Eilidh owns and runs Coralbox, a small but perfectly formed gift shop on the Isle of Berneray – a small island in the Outer Hebrides, 3 miles wide by 2 miles long. Eilidh stocks a range of arts and crafts, jewellery, scented candles, personalised gifts, greetings cards and photography, including items made by Eilidh herself. Approximately half her stock is made locally. Befitting its location, many of the items on display have a nautical theme. Eilidh offers high quality products at affordable prices.
Eilidh first launched Coralbox in 2016, trading from a tiny converted two-berth caravan outside the family home, adjacent to Berneray harbour. This is what Coralbox looked like in summer 2016:
While Eilidh was working from the caravan, her dad – a builder by trade – started work on what would become Coralbox’s current home. Eilidh sent me some photos taken during construction. You can see it’s a sturdy little building – a big step up from the tiny Dalesman caravan!

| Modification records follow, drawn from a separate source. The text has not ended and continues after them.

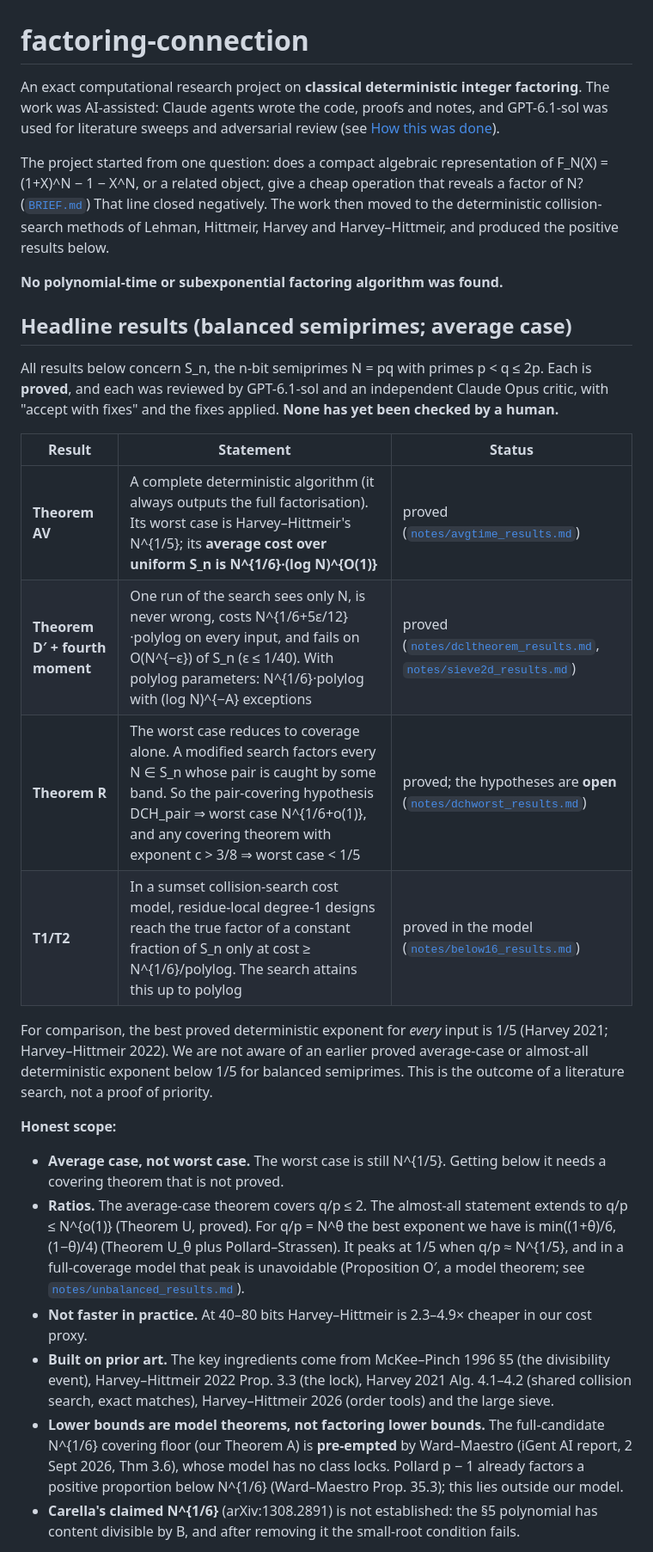
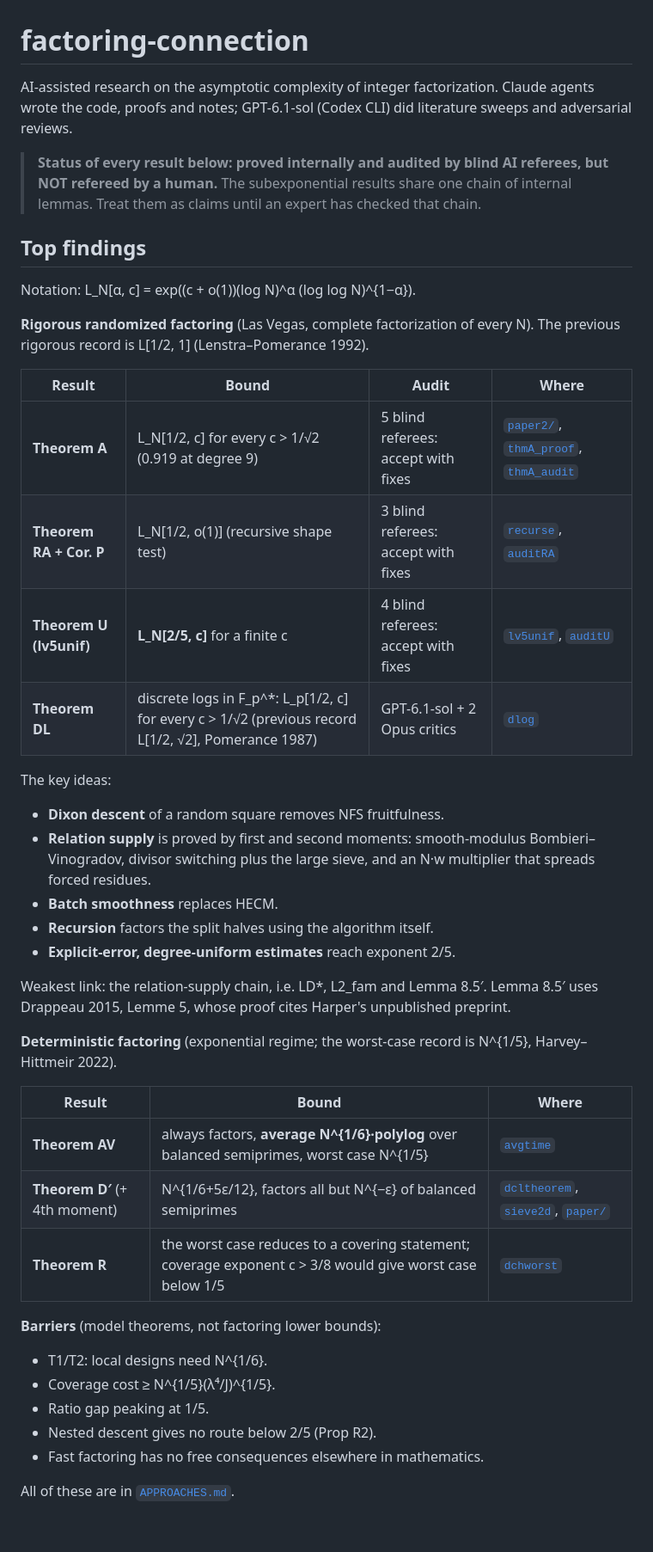
Before and after one commit to kasper0406/factoring-connection, a Markdown page: README.md, the part around one of its changes. Shown at 86% size. Rendered like a GitHub page; blank space fills up the shorter version.

Commit message:
README: concise top findings (rigorous L[1/2,c<1], L[1/2,o(1)], L[2/5], DL; deterministic AV/D'/R), status caveat, map
Co-Authored-By: Claude Opus 5.5 <noreply@anthropic.com>

```diff
--- a/README.md
+++ b/README.md
@@ -1,52 +1,49 @@
 # factoring-connection
 
-An exact computational research project on **classical deterministic integer factoring**. The
-work was AI-assisted: Claude agents wrote the code, proofs and notes, and GPT-6.1-sol was used
-for literature sweeps and adversarial review (see [How this was done](#how-this-was-done)).
+AI-assisted research on the asymptotic complexity of integer factorization. Claude agents wrote the
+code, proofs and notes; GPT-6.1-sol (Codex CLI) did literature sweeps and adversarial reviews.
 
-The project started from one question: does a compact algebraic representation of
-F_N(X) = (1+X)^N − 1 − X^N, or a related object, give a cheap operation that reveals a factor
-of N? ([`BRIEF.md`](BRIEF.md)) That line closed negatively. The work then moved to the
-deterministic collision-search methods of Lehman, Hittmeir, Harvey and Harvey–Hittmeir, and
-produced the positive results below.
+> **Status of every result below: proved internally and audited by blind AI referees, but NOT
+> refereed by a human.** The subexponential results share one chain of internal lemmas. Treat them
+> as claims until an expert has checked that chain.
 
-**No polynomial-time or subexponential factoring algorithm was found.**
+## Top findings
 
-## Headline results (balanced semiprimes; average case)
+Notation: L_N[α, c] = exp((c + o(1))(log N)^α (log log N)^{1−α}).
 
-All results below concern S_n, the n-bit semiprimes N = pq with primes p < q ≤ 2p. Each is
-**proved**, and each was reviewed by GPT-6.1-sol and an independent Claude Opus critic, with
-"accept with fixes" and the fixes applied. **None has yet been checked by a human.**
+**Rigorous randomized factoring** (Las Vegas, complete factorization of every N). The previous rigorous
+record is L[1/2, 1] (Lenstra–Pomerance 1992).
 
-| Result | Statement | Status |
+| Result | Bound | Audit | Where |
+|---|---|---|---|
+| **Theorem A** | L_N[1/2, c] for every c > 1/√2 (0.919 at degree 9) | 5 blind referees: accept with fixes | [`paper2/`](paper2/main.tex), [`thmA_proof`](notes/thmA_proof.md), [`thmA_audit`](notes/thmA_audit.md) |
+| **Theorem RA + Cor. P** | L_N[1/2, o(1)] (recursive shape test) | 3 blind referees: accept with fixes | [`recurse`](notes/recurse_results.md), [`auditRA`](notes/auditRA_audit.md) |
+| **Theorem U (lv5unif)** | **L_N[2/5, c]** for a finite c | 4 blind referees: accept with fixes | [`lv5unif`](notes/lv5unif_results.md), [`auditU`](notes/auditU_audit.md) |
+| **Theorem DL** | discrete logs in F_p^*: L_p[1/2, c] for every c > 1/√2 (previous record L[1/2, √2], Pomerance 1987) | GPT-6.1-sol + 2 Opus critics | [`dlog`](notes/dlog_results.md) |
+
+The key ideas:
+- **Dixon descent** of a random square removes NFS fruitfulness.
+- **Relation supply** is proved by first and second moments: smooth-modulus Bombieri–Vinogradov, divisor switching plus the large sieve, and an N·w multiplier that spreads forced residues.
+- **Batch smoothness** replaces HECM.
+- **Recursion** factors the split halves using the algorithm itself.
+- **Explicit-error, degree-uniform estimates** reach exponent 2/5.
+
+Weakest link: the relation-supply chain, i.e. LD*, L2_fam and Lemma 8.5′. Lemma 8.5′ uses Drappeau 2015, Lemme 5, whose proof cites Harper's unpublished preprint.
+
+**Deterministic factoring** (exponential regime; the worst-case record is N^{1/5}, Harvey–Hittmeir 2022).
+
+| Result | Bound | Where |
 |---|---|---|
-| **Theorem AV** | A complete deterministic algorithm (it always outputs the full factorisation). Its worst case is Harvey–Hittmeir's N^{1/5}; its **average cost over uniform S_n is N^{1/6}·(log N)^{O(1)}** | proved ([`notes/avgtime_results.md`](notes/avgtime_results.md)) |
-| **Theorem D′ + fourth moment** | One run of the search sees only N, is never wrong, costs N^{1/6+5ε/12}·polylog on every input, and fails on O(N^{−ε}) of S_n (ε ≤ 1/40). With polylog parameters: N^{1/6}·polylog with (log N)^{−A} exceptions | proved ([`notes/dcltheorem_results.md`](notes/dcltheorem_results.md), [`notes/sieve2d_results.md`](notes/sieve2d_results.md)) |
-| **Theorem R** | The worst case reduces to coverage alone. A modified search factors every N ∈ S_n whose pair is caught by some band. So the pair-covering hypothesis DCH_pair ⇒ worst case N^{1/6+o(1)}, and any covering theorem with exponent c > 3/8 ⇒ worst case < 1/5 | proved; the hypotheses are **open** ([`notes/dchworst_results.md`](notes/dchworst_results.md)) |
-| **T1/T2** | In a sumset collision-search cost model, residue-local degree-1 designs reach the true factor of a constant fraction of S_n only at cost ≥ N^{1/6}/polylog. The search attains this up to polylog | proved in the model ([`notes/below16_results.md`](notes/below16_results.md)) |
+| **Theorem AV** | always factors, **average N^{1/6}·polylog** over balanced semiprimes, worst case N^{1/5} | [`avgtime`](notes/avgtime_results.md) |
+| **Theorem D′** (+ 4th moment) | N^{1/6+5ε/12}, factors all but N^{−ε} of balanced semiprimes | [`dcltheorem`](notes/dcltheorem_results.md), [`sieve2d`](notes/sieve2d_results.md), [`paper/`](paper/main.tex) |
+| **Theorem R** | the worst case reduces to a covering statement; coverage exponent c > 3/8 would give worst case below 1/5 | [`dchworst`](notes/dchworst_results.md) |
 
-For comparison, the best proved deterministic exponent for *every* input is 1/5 (Harvey 2021;
-Harvey–Hittmeir 2022). We are not aware of an earlier proved average-case or almost-all
-deterministic exponent below 1/5 for balanced semiprimes. This is the outcome of a literature
-search, not a proof of priority.
+**Barriers** (model theorems, not factoring lower bounds):
+- T1/T2: local designs need N^{1/6}.
+- Coverage cost ≥ N^{1/5}(λ⁴/J)^{1/5}.
+- Ratio gap peaking at 1/5.
+- Nested descent gives no route below 2/5 (Prop R2).
+- Fast factoring has no free consequences elsewhere in mathematics.
 
-**Honest scope:**
-- **Average case, not worst case.** The worst case is still N^{1/5}. Getting below it needs a
-  covering theorem that is not proved.
-- **Ratios.** The average-case theorem covers q/p ≤ 2. The almost-all statement extends to
-  q/p ≤ N^{o(1)} (Theorem U, proved). For q/p = N^θ the best exponent we have is
-  min((1+θ)/6, (1−θ)/4) (Theorem U_θ plus Pollard–Strassen). It peaks at 1/5 when q/p ≈ N^{1/5},
-  and in a full-coverage model that peak is unavoidable (Proposition O′, a model theorem; see
-  [`notes/unbalanced_results.md`](notes/unbalanced_results.md)).
-- **Not faster in practice.** At 40–80 bits Harvey–Hittmeir is 2.3–4.9× cheaper in our cost
-  proxy.
-- **Built on prior art.** The key ingredients come from McKee–Pinch 1996 §5 (the divisibility
-  event), Harvey–Hittmeir 2022 Prop. 3.3 (the lock), Harvey 2021 Alg. 4.1–4.2 (shared collision
-  search, exact matches), Harvey–Hittmeir 2026 (order tools) and the large sieve.
-- **Lower bounds are model theorems, not factoring lower bounds.** The full-candidate N^{1/6}
-  covering floor (our Theorem A) is **pre-empted** by Ward–Maestro (iGent AI report,
-  2 Sept 2026, Thm 3.6), whose model has no class locks. Pollard p − 1 already factors a positive
-  proportion below N^{1/6} (Ward–Maestro Prop. 35.3); this lies outside our model.
-- **Carella's claimed N^{1/6}** (arXiv:1308.2891) is not established: the §5 polynomial has
-  content divisible by B, and after removing it the small-root condition fails.
+All of these are in [`APPROACHES.md`](APPROACHES.md).
 
```
Also changed, not shown: other parts of README.md (+25 -90 lines).
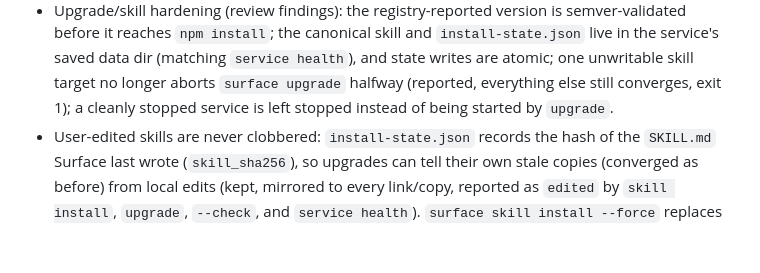
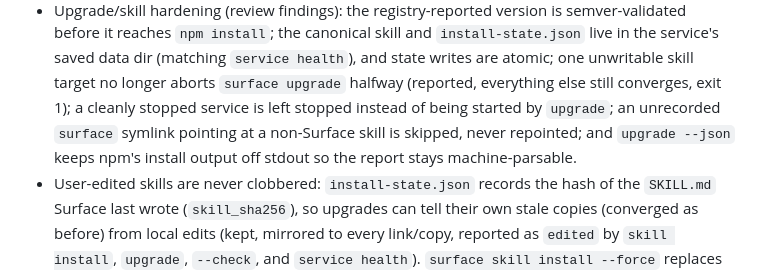
Before and after one commit to Aaryan-Kapoor/Surface, a Markdown page: CHANGELOG.md, the part around the change. Rendered like a GitHub page; blank space fills up the shorter version.

Commit message:
Document the symlink ownership rule and --json purity

```diff
--- a/CHANGELOG.md
+++ b/CHANGELOG.md
@@ -27,7 +27,9 @@ All notable changes to Surface are recorded here.
   `service health`), and state writes are atomic; one unwritable skill target
   no longer aborts `surface upgrade` halfway (reported, everything else still
   converges, exit 1); a cleanly stopped service is left stopped instead of
-  being started by `upgrade`.
+  being started by `upgrade`; an unrecorded `surface` symlink pointing at a
+  non-Surface skill is skipped, never repointed; and `upgrade --json` keeps
+  npm's install output off stdout so the report stays machine-parsable.
 - User-edited skills are never clobbered: `install-state.json` records the
   hash of the `SKILL.md` Surface last wrote (`skill_sha256`), so upgrades can
   tell their own stale copies (converged as before) from local edits (kept,
```
Also changed, not shown: INSTALL_FOR_AGENTS.md (+2 -1 lines), STATUS.md (+2 -1 lines).
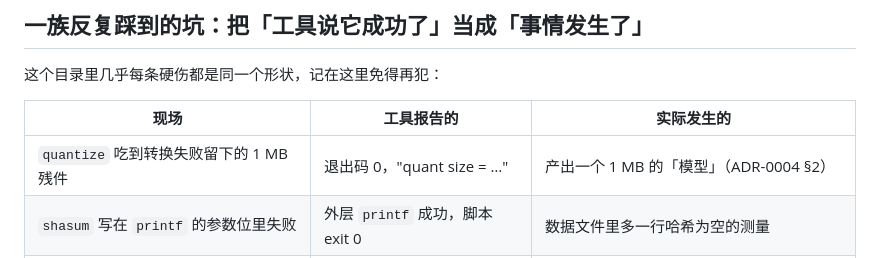
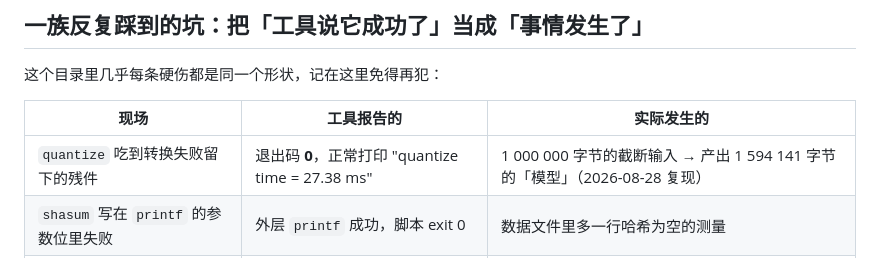
Before and after one commit to iDoris-ai/AgentEar, a Markdown page: docs/data/README.md, the part around the change. GitHub-like rendering.

```diff
--- a/docs/data/README.md
+++ b/docs/data/README.md
@@ -27,7 +27,7 @@ ADR-0004 的数字从这里来。**保留逐样本数据**，免得只剩一张
 
 | 现场 | 工具报告的 | 实际发生的 |
 |---|---|---|
-| `quantize` 吃到转换失败留下的 1 MB 残件 | 退出码 0，"quant size = …" | 产出一个 1 MB 的「模型」（ADR-0004 §2） |
+| `quantize` 吃到转换失败留下的残件 | 退出码 **0**，正常打印 "quantize time = 27.38 ms" | 1 000 000 字节的截断输入 → 产出 1 594 141 字节的「模型」（2026-08-28 复现） |
 | `shasum` 写在 `printf` 的参数位里失败 | 外层 `printf` 成功，脚本 exit 0 | 数据文件里多一行哈希为空的测量 |
 | `run` 放在 `$(...)` 里调用、内部 `die` | 主脚本继续跑，exit 0 | 打出一整行 `0.000 0.000 0.000 0 0` 的伪造测量 |
 | 改文档的脚本打印 `ok` 后、写盘前抛异常 | 每一步都打了 `ok` | **文件根本没变**，而 PR 描述已经声称改好了 |
```
Also changed, not shown: docs/decisions/0004-thai-asr-engine.md (+21 -6 lines).
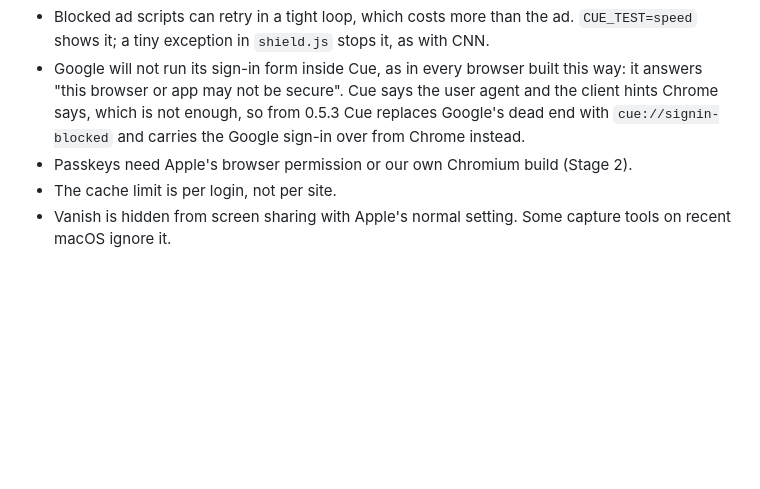
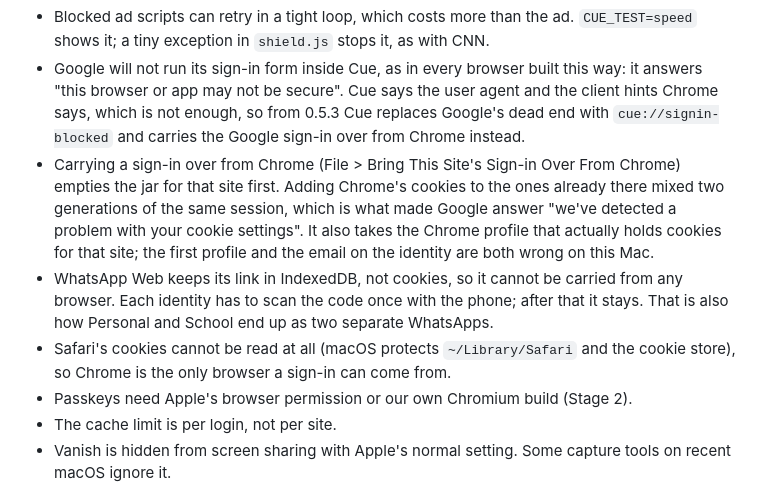
Before and after one commit to jasonzacmusic/cue, a Markdown page: CLAUDE.md, the part around the change. Drawn GitHub-style; blank space fills up the shorter version.

Commit message:
Write down what can and cannot be carried between browsers
Co-Authored-By: Claude Opus 5 <noreply@anthropic.com>

```diff
--- a/CLAUDE.md
+++ b/CLAUDE.md
@@ -76,6 +76,16 @@ Helium installed and report the numbers.
 - YouTube's own ads are removed inside the page (`quietYouTube` in `src/preload/tab.js`), on youtube.com only, never Studio. YouTube can change its page and break this. Videos embedded on other sites aren't covered, and neither are sponsored posts inside Instagram or Facebook feeds.
 - Blocked ad scripts can retry in a tight loop, which costs more than the ad. `CUE_TEST=speed` shows it; a tiny exception in `shield.js` stops it, as with CNN.
 - Google will not run its sign-in form inside Cue, as in every browser built this way: it answers "this browser or app may not be secure". Cue says the user agent and the client hints Chrome says, which is not enough, so from 0.5.3 Cue replaces Google's dead end with `cue://signin-blocked` and carries the Google sign-in over from Chrome instead.
+- Carrying a sign-in over from Chrome (File > Bring This Site's Sign-in Over From Chrome) empties
+  the jar for that site first. Adding Chrome's cookies to the ones already there mixed two
+  generations of the same session, which is what made Google answer "we've detected a problem with
+  your cookie settings". It also takes the Chrome profile that actually holds cookies for that
+  site; the first profile and the email on the identity are both wrong on this Mac.
+- WhatsApp Web keeps its link in IndexedDB, not cookies, so it cannot be carried from any browser.
+  Each identity has to scan the code once with the phone; after that it stays. That is also how
+  Personal and School end up as two separate WhatsApps.
+- Safari's cookies cannot be read at all (macOS protects `~/Library/Safari` and the cookie store),
+  so Chrome is the only browser a sign-in can come from.
 - Passkeys need Apple's browser permission or our own Chromium build (Stage 2).
 - The cache limit is per login, not per site.
 - Vanish is hidden from screen sharing with Apple's normal setting. Some capture tools on recent macOS ignore it.
```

In the picture below you can see the original Coralbox caravan on the far left, tucked down below new shop site:
Life before Coralbox
Eilidh was born and brought up in Berneray. After leaving school she moved to Stornoway, before relocating to Aberdeen to study photography. While in Aberdeen she applied for a job in the city’s John Lewis department store. During the interview process she was asked a little about her background and where she was from. Some were amazed to hear Eilidh came from an island in the Outer Hebrides with a population of 130 people . “More people work in this shop than live on your island!”.
Eilidh got the job. No doubt some of the retail experience she gained there assisted with the setting up and operation of Coralbox.
Scottish Rural Awards 2018
In 2017 Coralbox was nominated for the ‘Business Start Up’ category in the annual Scottish Rural Awards competition. The organisers look for “innovation, application and inspiration from new businesses”. Coralbox then made it to the final – along with nine other businesses from all over Scotland, including two distilleries, a whisky retailer and a restaurant. Eilidh attended the awards ceremony, held at Edinburgh’s 5 star visitor attraction, Dynamic Earth in March 2018. Although Coralbox didn’t take the win, it was a great accolade for the small shop from Berneray that started life in a caravan to make it to the final!
Spend some time (and money) on Berneray
With Berneray now acting as the ferry port connecting the Uists to the Isle of Harris, many people pass through the island without taking time to explore what it has to offer. If you find yourself arriving at the ferry terminal with time to spare, it’s well worth making the short trip into the village. Before you reach Eilidh’s shop, you’ll pass the newly refurbished Berneray Shop and Bistro. Those wishing to dine there in the evening are well advised to book in advance due to the rave reviews they’ve been receiving since opening for business earlier this season.
Accommodation-wise, Berneray’s Gatliff Hostel has long been a port of call for backpackers, cyclists and holidaymakers in general. The hostel has 21 beds which are available on a first come, first served basis i.e. no booking available.
For those wishing to book their accommodation in advance, a brand new independent hostel opened during 2018. John’s Bunkhouse is suitable for individuals, families and groups of up to 8 people. Facilities include a drying room, bike shed and good disability access.
There are also self-catering lets and B&Bs on the island.
When you’re travelling on the ferry from Berneray to Harris (or vice-versa), keep an eye out for Eilidh’s uncle, Donald. Here he is on the slipway in Leverburgh with the Calmac ferry MV Loch Portain in 2017. More about Donald here.
3 random facts about Berneray
- The Berneray Giant: Angus Mòr MacAskill was born on the Isle of Berneray in 1825. He grew to 7ft 9ins tall and was well known for feats of strength such as lifting a ship’s anchor weighing 2,800 pounds (1,300 kg) to chest height, and an ability to carry barrels weighing over 350 pounds (160 kg) apiece under each arm or reputedly able to lift a hundredweight (50 kg) with two fingers and hold it at arms length for ten minutes.
- In 2009 the Thai tourist industry passed off a picture of West Beach on the Isle of Berneray as one of their own destinations, Kai Bae beach. The shot shows brilliant almost white sands, azure seas and distant mountains which may be similar to Thailand. The image was taken by John Kirriemuir and originally posted on the Isle of Berneray website.
- Berneray made world news in 1987 when it was revealed Prince Charles had visited the island to live a normal Berneray life as a crofter. He lived and worked with a crofter for one week – as featured in the TV documentary, A Prince Among Islands.
Don’t forget to visit Coralbox! Morph did exactly that earlier this summer while travelling the length of the Outer Hebrides. Here he is signing the Coralbox Visitor Book.
Previous posts in the WORK: Outer Hebrides series: